Majority of small U.S. businesses see worst coronavirus impact still ahead -poll

FILE PHOTO: Makenna Hillyard, 13, checks a to-go order at Farley's East in Oakland, California, U.S. April 16, 2020. The cafe temporarily closed during the shelter-in-place but returned first to sell meals-to-go and later reopened its cafe on April 29, 2020 with the help of the paycheck protection program, part of the $2.3 trillion economic relief package passed by Congress in late March. REUTERS/Nathan Frandino

WASHINGTON (Reuters) - Most small business owners in the United States believe the worst of the coronavirus pandemic is still ahead of them, with half saying their operations would permanently close within a year unless the business environment improves, the U.S. Chamber of Commerce said on Tuesday.

A new U.S. Chamber-MetLife poll of small businesses taken from Oct. 30-Nov. 10 showed that 74% of the owners said they need further government assistance to weather the pandemic. That percentage rises to 81% for minority-owned businesses.

The quarterly poll found that the 62% of small business owners fear that the worst is still to come with COVID-19’s economic impact. Only 40% said they believe their small businesses can operate indefinitely during the current business environment.

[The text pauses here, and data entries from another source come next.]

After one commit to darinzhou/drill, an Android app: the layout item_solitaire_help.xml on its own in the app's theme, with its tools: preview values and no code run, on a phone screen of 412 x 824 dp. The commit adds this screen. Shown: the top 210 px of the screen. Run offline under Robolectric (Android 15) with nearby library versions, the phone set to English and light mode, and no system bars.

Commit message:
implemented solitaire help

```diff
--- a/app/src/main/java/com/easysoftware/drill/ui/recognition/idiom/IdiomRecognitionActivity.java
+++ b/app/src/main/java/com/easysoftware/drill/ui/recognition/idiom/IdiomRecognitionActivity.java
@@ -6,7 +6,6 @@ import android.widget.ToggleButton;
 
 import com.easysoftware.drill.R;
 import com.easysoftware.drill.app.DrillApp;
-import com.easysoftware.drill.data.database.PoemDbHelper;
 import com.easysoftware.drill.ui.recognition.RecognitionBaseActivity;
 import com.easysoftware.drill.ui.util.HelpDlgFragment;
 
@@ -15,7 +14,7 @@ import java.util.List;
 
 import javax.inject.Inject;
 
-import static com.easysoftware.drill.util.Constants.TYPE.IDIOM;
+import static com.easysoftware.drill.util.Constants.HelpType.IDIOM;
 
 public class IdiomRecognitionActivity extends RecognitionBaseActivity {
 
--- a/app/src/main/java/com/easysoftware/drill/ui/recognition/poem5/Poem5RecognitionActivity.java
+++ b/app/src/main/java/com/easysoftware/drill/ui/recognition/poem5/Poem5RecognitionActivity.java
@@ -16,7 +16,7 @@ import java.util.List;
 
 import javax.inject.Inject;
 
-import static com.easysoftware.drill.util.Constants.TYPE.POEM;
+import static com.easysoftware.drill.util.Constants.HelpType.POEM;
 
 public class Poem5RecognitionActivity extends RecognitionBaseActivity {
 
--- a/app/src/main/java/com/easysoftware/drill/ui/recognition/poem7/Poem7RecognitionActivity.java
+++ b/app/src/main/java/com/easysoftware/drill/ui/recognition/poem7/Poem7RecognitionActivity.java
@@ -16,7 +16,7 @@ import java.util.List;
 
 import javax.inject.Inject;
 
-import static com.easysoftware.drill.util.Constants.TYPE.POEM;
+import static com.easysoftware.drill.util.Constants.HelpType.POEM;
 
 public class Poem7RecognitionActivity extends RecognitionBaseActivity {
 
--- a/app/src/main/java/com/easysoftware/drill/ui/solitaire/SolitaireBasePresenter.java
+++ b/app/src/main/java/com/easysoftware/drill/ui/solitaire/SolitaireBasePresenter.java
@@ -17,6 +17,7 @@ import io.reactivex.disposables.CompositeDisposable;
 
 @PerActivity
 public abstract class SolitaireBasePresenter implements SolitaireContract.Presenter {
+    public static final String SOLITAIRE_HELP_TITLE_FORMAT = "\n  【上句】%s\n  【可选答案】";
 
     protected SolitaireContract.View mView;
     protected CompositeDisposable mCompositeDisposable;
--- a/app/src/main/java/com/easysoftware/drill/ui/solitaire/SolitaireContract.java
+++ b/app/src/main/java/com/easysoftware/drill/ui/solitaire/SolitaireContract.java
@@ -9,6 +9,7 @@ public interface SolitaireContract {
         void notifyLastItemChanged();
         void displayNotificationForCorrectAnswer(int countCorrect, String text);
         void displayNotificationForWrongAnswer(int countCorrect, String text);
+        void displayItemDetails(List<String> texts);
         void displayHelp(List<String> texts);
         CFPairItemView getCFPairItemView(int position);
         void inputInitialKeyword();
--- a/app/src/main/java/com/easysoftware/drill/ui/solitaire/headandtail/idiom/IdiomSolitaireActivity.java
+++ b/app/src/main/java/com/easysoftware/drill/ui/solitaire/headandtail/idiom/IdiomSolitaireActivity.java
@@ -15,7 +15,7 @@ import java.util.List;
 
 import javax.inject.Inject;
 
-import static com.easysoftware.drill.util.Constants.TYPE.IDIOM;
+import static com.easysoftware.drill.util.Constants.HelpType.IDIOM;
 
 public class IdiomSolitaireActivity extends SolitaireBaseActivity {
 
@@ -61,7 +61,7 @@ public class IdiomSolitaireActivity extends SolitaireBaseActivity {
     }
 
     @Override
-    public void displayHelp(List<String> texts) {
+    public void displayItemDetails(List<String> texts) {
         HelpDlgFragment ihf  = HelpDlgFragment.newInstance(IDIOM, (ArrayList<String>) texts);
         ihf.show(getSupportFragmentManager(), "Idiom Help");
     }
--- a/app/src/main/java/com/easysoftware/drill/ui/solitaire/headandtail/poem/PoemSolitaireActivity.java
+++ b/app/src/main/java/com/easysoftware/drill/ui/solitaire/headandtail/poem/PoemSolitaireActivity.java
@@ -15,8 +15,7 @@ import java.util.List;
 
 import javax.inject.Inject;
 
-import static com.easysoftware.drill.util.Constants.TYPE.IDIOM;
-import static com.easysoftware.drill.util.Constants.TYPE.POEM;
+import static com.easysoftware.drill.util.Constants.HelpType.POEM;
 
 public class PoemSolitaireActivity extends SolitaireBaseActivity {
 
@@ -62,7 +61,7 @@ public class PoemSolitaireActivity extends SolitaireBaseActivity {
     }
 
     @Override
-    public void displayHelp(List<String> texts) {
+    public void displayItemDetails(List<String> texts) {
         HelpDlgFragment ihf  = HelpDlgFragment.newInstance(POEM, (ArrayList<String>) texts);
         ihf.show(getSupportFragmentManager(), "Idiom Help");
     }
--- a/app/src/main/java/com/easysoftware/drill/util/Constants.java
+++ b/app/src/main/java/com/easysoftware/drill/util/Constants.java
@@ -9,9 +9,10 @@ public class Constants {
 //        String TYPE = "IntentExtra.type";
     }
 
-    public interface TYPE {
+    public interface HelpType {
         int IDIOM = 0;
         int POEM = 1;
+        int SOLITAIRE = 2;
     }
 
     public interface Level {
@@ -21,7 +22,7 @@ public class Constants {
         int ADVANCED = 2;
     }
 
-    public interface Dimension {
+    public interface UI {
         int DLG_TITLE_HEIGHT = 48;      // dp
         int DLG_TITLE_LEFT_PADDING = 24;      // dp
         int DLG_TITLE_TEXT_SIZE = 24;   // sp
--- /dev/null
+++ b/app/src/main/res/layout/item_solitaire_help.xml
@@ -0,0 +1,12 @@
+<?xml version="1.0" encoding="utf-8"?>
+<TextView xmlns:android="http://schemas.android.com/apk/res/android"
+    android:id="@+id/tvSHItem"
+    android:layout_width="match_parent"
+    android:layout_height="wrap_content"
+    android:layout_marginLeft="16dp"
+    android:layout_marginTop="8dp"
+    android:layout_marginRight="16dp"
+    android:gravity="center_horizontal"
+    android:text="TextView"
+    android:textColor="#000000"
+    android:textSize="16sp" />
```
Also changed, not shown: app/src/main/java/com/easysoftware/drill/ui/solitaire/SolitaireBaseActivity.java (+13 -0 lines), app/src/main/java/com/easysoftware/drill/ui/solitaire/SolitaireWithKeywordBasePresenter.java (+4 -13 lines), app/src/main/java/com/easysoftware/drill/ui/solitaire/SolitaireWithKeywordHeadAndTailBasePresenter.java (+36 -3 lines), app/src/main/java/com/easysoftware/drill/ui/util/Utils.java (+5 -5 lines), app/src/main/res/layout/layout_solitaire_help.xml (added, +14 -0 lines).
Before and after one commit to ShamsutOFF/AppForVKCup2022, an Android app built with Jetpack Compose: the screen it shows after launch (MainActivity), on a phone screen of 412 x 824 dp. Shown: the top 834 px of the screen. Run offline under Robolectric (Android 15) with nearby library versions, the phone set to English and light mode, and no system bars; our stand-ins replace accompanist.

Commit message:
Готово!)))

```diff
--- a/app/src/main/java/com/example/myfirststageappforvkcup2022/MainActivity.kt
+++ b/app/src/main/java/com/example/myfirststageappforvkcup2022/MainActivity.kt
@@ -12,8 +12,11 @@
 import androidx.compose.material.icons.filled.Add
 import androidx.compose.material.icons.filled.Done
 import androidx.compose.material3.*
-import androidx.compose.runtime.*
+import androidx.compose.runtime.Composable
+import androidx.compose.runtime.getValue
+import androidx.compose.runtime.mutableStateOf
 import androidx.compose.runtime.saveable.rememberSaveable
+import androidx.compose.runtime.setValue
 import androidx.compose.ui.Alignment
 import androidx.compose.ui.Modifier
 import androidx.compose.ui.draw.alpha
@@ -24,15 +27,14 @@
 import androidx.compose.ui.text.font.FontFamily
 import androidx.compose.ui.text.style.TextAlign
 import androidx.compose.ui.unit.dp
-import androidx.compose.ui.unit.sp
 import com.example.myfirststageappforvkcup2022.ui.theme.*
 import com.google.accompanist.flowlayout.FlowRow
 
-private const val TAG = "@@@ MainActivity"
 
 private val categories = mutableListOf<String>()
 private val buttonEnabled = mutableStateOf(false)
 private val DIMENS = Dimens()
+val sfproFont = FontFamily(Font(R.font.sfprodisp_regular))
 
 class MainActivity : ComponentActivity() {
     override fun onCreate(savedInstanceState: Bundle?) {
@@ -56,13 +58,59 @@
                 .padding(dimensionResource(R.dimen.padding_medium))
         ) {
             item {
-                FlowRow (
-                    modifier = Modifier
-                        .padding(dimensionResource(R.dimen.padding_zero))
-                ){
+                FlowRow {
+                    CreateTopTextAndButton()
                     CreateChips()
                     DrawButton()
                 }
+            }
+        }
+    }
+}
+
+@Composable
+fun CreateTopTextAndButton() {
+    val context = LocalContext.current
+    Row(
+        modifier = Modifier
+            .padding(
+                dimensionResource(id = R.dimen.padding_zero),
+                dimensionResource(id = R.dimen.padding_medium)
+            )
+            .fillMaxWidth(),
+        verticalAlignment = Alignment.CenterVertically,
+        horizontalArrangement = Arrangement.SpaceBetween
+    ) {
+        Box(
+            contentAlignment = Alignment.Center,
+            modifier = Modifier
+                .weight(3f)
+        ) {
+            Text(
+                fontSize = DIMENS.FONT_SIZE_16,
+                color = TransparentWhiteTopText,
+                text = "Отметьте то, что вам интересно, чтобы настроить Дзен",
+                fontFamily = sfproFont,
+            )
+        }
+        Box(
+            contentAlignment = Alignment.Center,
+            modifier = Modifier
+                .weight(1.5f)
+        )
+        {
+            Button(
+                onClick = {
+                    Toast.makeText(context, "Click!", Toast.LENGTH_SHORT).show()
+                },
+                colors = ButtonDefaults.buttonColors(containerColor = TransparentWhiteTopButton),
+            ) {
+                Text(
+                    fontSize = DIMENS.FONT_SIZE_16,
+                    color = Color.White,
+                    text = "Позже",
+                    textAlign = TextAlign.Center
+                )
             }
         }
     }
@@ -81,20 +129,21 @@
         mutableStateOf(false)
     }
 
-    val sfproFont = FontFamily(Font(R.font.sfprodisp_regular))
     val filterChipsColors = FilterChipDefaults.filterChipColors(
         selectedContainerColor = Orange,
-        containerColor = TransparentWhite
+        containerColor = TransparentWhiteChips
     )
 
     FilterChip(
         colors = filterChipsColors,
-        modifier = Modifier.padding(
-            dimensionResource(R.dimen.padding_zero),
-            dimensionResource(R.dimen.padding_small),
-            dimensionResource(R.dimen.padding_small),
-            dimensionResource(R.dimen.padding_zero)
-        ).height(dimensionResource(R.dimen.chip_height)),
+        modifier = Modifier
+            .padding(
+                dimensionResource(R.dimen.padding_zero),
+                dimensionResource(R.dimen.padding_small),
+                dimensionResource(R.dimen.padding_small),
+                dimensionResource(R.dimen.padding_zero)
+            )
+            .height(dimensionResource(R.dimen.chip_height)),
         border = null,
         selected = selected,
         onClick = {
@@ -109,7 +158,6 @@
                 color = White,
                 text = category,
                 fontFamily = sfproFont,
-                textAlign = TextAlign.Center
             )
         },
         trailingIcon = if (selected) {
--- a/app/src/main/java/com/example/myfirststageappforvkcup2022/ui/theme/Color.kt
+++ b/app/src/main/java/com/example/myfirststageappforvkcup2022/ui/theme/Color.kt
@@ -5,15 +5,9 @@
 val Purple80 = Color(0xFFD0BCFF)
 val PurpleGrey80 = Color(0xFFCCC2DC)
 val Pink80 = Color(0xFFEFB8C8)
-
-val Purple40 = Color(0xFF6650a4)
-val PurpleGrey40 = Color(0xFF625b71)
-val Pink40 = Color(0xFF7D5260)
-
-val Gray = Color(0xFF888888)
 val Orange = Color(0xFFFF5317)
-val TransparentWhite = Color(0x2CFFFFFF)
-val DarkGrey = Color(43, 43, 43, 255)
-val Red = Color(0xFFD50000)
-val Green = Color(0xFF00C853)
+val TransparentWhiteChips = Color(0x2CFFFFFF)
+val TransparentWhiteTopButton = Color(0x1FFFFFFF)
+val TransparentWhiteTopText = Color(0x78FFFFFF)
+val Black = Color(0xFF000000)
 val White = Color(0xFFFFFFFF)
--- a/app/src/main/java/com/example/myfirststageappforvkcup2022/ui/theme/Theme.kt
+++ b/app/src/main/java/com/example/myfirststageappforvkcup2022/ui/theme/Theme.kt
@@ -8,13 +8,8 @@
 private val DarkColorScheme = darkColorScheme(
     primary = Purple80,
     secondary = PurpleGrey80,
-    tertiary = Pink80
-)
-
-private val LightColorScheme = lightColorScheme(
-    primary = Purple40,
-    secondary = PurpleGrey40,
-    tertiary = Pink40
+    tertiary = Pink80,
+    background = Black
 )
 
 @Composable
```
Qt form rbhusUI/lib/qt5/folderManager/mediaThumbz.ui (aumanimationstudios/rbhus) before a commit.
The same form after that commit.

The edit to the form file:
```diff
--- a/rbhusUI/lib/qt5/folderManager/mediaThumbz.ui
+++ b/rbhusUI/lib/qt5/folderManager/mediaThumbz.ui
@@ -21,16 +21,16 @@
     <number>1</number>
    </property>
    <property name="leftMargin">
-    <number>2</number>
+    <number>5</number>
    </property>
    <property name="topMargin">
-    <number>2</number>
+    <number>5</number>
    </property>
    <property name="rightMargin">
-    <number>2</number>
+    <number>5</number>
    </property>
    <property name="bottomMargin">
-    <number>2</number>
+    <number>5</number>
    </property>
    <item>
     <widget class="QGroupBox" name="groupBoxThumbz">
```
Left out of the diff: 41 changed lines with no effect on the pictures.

“We must ensure small businesses across the country receive the assistance they need from the federal government,” said Neil Bradley, the Chamber’s chief policy officer. “Not passing the bipartisan compromise for temporary and targeted relief risks the permanent loss of tens of thousands of small businesses, financial hardship for millions of Americans, and unnecessary delays in combating the pandemic.”

Democrats and Republicans in Congress are still wrangling this week over a new coronavirus relief package that would provide additional unemployment compensation and aid to small businesses and other sectors of the economy hit hard by the pandemic.

Bradley said the quarterly survey found that 14% of small businesses are currently planning to cut staff, up from 9% in July and September. Staff reduction plans are back up to the 13% level that the survey saw in April during the pandemic’s first peak, he said.

The United States extended its rollout of the first authorized COVID-19 vaccine here Tuesday, inoculating healthcare workers on the frontlines of a pandemic that has killed more than 300,000 people across the country.

Reporting by David Lawder; editing by Grant McCool